● Exercise prompt
Without reproducing any picture, copy the records word for word.
◆ ◆ ◆ ◆ ◆ ◆ ◆
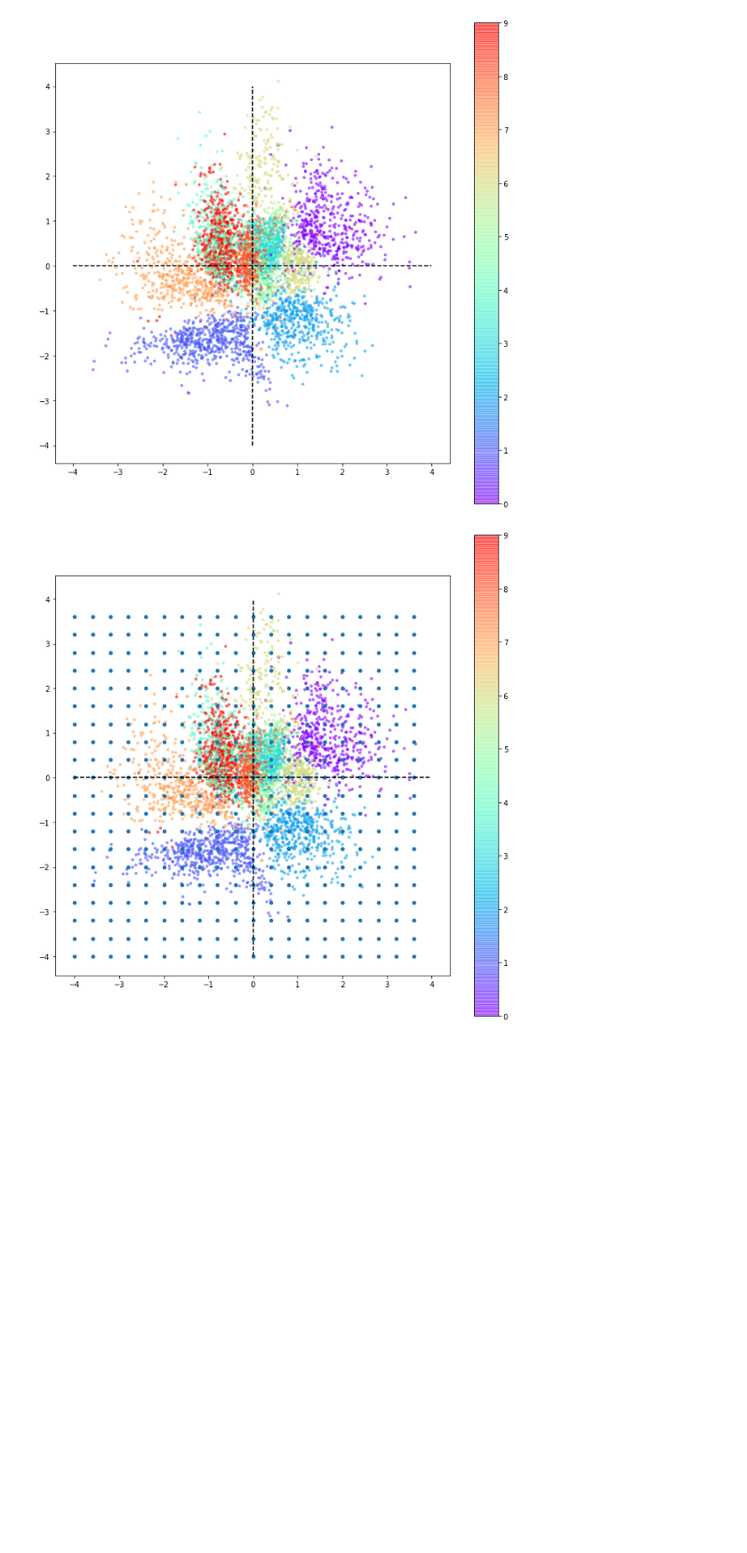
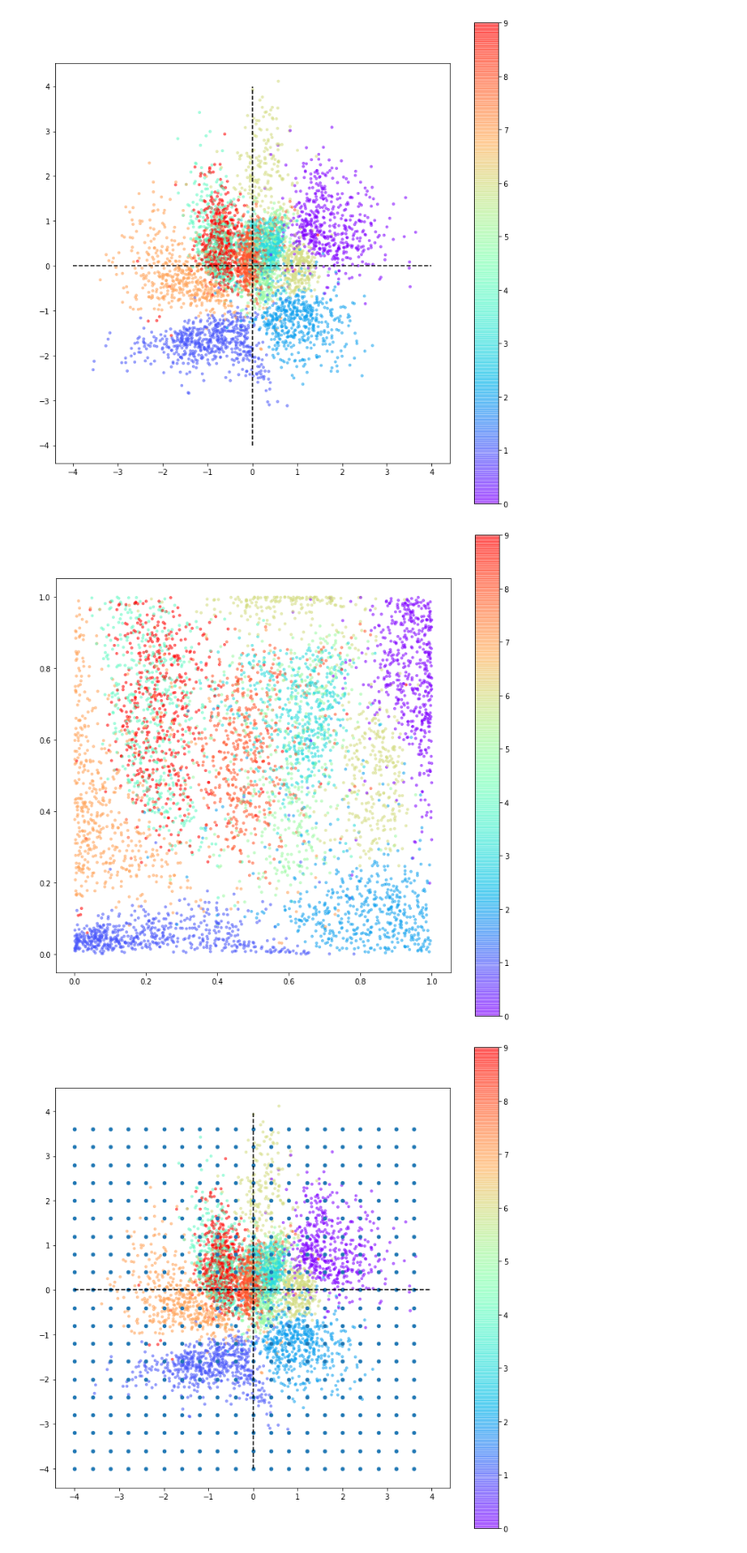
Before and after one commit to seiya-kumada/foster_cpp, a Jupyter notebook: ch_03_02/display.ipynb, the cells around one changed output. Shown at 89% size. Drawn from its saved outputs; the diff is of its cells as text; code cells hidden in the pictures; blank space fills up the shorter version.

```diff
--- a/ch_03_02/display.ipynb
+++ b/ch_03_02/display.ipynb
@@ -21,3 +21,12 @@ xs, ys  = load_points(PATH)
 print(len(xs))
 # %% [output]
 5000
+# %%
+from scipy.stats import norm
+import numpy as np
+
+z_points = np.empty((len(xs), 2))
+for i, (x, y) in enumerate(zip(xs, ys)):
+    z_points[i] = np.array([x, y])
+p_points = norm.cdf(z_points)
+print(p_points.shape)
@@ -44,6 +55,16 @@ plt.colorbar()
 plt.show()
 # %% [output]
 [figure]
+# %%
+plt.figure(figsize=(12, 12))
+plt.scatter(p_points[:, 0], p_points[:, 1], cmap='rainbow', c=ts,  alpha=0.5, s=10)
+# plt.vlines([0], ymin=-4, ymax=4, linestyle="dashed")
+# plt.hlines([0], xmin=-4, xmax=4, linestyle="dashed")
+plt.gca().set_aspect('equal', adjustable='box')
+plt.colorbar()
+plt.show()
+# %% [output]
+[figure, added]
 # %%
 GENERATED_POINTS_PATH = "/home/ubuntu/data/foster/ch03_04/grid/grid_points.txt"
 # %%
```
Also changed, not shown: parts of 1 cell of this notebook, 8 other files.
◆ ◆ ◆ ◆ ◆ ◆ ◆
● Answer to this exercise
Before and after one commit to seiya-kumada/foster_cpp, a Jupyter notebook: ch_03_02/display.ipynb, the cells around one changed output. Shown at 89% size. Drawn from its saved outputs; the diff is of its cells as text; code cells hidden in the pictures; blank space fills up the shorter version.

```diff
--- a/ch_03_02/display.ipynb
+++ b/ch_03_02/display.ipynb
@@ -21,3 +21,12 @@ xs, ys  = load_points(PATH)
 print(len(xs))
 # %% [output]
 5000
+# %%
+from scipy.stats import norm
+import numpy as np
+
+z_points = np.empty((len(xs), 2))
+for i, (x, y) in enumerate(zip(xs, ys)):
+    z_points[i] = np.array([x, y])
+p_points = norm.cdf(z_points)
+print(p_points.shape)
@@ -44,6 +55,16 @@ plt.colorbar()
 plt.show()
 # %% [output]
 [figure]
+# %%
+plt.figure(figsize=(12, 12))
+plt.scatter(p_points[:, 0], p_points[:, 1], cmap='rainbow', c=ts,  alpha=0.5, s=10)
+# plt.vlines([0], ymin=-4, ymax=4, linestyle="dashed")
+# plt.hlines([0], xmin=-4, xmax=4, linestyle="dashed")
+plt.gca().set_aspect('equal', adjustable='box')
+plt.colorbar()
+plt.show()
+# %% [output]
+[figure, added]
 # %%
 GENERATED_POINTS_PATH = "/home/ubuntu/data/foster/ch03_04/grid/grid_points.txt"
 # %%
```
Also changed, not shown: parts of 1 cell of this notebook, 8 other files.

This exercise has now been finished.